▸ **To do**: Look through the entries below and report every line that has "width".
#### Provided data
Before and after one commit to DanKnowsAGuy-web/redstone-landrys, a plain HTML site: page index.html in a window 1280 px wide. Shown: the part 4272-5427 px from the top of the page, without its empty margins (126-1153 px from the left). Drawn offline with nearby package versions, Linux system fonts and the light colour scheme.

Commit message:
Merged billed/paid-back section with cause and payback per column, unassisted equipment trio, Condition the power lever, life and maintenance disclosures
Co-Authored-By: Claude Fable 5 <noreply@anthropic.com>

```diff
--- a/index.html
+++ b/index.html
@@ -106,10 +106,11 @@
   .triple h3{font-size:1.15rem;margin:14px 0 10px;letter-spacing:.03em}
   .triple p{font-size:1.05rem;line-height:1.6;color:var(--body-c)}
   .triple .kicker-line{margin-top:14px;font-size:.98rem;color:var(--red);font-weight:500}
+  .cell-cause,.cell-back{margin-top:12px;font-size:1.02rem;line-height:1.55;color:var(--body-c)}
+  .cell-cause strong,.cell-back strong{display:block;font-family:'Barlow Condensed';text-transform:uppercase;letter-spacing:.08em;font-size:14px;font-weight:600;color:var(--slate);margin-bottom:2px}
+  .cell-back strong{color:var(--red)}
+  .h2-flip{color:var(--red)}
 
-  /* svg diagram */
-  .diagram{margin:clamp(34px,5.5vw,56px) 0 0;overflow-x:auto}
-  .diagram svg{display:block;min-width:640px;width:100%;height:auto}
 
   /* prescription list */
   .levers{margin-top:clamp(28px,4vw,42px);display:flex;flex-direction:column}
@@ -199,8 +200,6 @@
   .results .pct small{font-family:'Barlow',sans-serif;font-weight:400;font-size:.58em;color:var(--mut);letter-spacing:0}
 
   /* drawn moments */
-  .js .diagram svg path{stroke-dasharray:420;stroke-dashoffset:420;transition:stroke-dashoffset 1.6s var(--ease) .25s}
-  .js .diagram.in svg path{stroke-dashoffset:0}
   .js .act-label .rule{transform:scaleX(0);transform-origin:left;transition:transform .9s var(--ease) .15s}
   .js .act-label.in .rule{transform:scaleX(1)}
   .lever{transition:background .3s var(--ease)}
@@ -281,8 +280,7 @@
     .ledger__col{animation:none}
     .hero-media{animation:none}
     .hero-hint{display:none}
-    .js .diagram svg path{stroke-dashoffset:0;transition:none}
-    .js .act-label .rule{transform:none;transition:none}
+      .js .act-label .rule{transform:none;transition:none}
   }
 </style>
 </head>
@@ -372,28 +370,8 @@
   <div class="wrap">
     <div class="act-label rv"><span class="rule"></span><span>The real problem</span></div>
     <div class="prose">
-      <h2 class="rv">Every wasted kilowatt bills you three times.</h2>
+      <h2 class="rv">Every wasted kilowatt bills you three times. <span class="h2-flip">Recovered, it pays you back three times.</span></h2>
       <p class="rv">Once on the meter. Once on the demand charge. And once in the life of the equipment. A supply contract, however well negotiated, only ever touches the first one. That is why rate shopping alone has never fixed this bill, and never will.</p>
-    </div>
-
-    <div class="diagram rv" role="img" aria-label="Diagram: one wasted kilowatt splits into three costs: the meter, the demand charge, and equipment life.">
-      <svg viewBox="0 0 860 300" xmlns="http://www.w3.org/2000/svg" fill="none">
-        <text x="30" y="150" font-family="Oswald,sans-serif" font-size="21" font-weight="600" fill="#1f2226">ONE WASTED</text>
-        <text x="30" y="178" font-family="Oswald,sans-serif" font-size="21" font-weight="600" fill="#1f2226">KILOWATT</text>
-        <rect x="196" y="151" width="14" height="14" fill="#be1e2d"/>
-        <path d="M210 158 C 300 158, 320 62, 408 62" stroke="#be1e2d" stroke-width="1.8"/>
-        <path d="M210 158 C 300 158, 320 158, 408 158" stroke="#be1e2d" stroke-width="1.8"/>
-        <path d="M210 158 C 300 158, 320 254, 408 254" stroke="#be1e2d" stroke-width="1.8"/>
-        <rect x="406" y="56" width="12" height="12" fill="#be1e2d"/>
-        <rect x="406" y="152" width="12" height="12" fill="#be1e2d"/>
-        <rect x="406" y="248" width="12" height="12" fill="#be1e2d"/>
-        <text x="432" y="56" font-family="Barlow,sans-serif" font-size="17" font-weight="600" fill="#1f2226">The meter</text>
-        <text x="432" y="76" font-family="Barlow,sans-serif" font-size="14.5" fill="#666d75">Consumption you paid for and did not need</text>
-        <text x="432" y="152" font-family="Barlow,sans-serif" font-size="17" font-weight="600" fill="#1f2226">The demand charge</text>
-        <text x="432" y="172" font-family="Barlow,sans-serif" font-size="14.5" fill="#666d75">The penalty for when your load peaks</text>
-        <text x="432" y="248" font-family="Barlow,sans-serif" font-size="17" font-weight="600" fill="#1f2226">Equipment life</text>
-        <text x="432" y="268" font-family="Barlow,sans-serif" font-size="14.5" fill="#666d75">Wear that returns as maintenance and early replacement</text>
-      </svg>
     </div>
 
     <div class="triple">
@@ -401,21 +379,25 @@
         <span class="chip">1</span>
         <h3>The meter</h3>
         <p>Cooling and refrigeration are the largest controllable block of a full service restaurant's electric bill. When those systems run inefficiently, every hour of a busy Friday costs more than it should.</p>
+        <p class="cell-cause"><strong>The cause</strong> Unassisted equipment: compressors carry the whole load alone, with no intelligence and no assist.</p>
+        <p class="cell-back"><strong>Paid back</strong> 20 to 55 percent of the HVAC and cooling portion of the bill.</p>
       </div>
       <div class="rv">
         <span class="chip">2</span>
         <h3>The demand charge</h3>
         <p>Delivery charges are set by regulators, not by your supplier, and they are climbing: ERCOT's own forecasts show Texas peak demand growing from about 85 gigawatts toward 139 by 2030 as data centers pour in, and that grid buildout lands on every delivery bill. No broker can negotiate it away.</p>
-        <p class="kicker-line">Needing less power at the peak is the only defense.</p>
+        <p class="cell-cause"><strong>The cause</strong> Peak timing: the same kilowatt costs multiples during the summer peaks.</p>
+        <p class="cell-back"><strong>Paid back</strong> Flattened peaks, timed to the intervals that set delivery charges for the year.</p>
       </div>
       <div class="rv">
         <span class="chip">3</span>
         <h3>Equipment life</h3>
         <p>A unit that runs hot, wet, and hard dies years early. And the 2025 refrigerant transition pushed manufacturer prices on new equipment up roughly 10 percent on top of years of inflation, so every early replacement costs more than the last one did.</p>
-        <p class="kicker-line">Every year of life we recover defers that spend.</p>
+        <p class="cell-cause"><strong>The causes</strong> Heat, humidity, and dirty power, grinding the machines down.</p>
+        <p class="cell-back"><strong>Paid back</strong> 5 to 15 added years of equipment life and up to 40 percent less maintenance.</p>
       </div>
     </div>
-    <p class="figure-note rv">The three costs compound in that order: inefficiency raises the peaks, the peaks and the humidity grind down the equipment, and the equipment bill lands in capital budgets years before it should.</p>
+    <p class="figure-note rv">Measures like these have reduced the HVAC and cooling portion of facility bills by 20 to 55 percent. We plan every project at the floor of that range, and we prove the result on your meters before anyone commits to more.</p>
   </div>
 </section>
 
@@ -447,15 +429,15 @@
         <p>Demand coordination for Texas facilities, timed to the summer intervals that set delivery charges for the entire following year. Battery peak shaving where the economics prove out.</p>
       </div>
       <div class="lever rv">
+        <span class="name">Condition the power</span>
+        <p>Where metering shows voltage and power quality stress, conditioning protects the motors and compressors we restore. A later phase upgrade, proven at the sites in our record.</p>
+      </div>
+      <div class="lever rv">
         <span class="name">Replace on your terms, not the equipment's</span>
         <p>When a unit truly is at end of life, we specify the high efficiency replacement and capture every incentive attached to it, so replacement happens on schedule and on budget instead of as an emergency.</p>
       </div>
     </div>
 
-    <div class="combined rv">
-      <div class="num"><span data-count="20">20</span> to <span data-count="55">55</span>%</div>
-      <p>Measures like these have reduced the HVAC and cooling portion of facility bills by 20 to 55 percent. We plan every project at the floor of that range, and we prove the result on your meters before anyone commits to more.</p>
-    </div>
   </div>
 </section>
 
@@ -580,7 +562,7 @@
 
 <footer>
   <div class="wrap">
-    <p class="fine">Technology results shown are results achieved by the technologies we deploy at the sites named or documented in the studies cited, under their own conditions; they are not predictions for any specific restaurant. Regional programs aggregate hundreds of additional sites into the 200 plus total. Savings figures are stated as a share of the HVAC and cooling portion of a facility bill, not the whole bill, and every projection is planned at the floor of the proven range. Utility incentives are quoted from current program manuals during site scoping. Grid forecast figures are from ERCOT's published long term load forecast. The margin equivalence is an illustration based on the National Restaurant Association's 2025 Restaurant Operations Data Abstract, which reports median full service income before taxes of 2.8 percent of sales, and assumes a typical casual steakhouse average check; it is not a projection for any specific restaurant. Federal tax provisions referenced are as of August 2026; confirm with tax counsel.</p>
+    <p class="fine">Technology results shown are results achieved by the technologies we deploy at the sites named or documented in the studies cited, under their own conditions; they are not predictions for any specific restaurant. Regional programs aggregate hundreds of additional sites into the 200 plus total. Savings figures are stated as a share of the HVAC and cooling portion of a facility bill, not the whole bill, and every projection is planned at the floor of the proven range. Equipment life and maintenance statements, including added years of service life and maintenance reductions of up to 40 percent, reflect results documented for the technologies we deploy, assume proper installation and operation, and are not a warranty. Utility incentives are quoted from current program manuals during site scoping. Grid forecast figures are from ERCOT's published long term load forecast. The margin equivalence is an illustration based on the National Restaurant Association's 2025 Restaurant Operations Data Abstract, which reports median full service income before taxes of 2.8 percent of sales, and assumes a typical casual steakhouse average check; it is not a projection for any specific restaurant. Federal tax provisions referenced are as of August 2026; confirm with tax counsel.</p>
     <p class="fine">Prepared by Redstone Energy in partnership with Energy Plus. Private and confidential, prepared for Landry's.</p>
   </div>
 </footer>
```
########
▸ **Task result**:
-  .diagram svg{display:block;min-width:640px;width:100%;height:auto}
-        <rect x="196" y="151" width="14" height="14" fill="#be1e2d"/>
-        <path d="M210 158 C 300 158, 320 62, 408 62" stroke="#be1e2d" stroke-width="1.8"/>
-        <path d="M210 158 C 300 158, 320 158, 408 158" stroke="#be1e2d" stroke-width="1.8"/>
-        <path d="M210 158 C 300 158, 320 254, 408 254" stroke="#be1e2d" stroke-width="1.8"/>
-        <rect x="406" y="56" width="12" height="12" fill="#be1e2d"/>
-        <rect x="406" y="152" width="12" height="12" fill="#be1e2d"/>
-        <rect x="406" y="248" width="12" height="12" fill="#be1e2d"/>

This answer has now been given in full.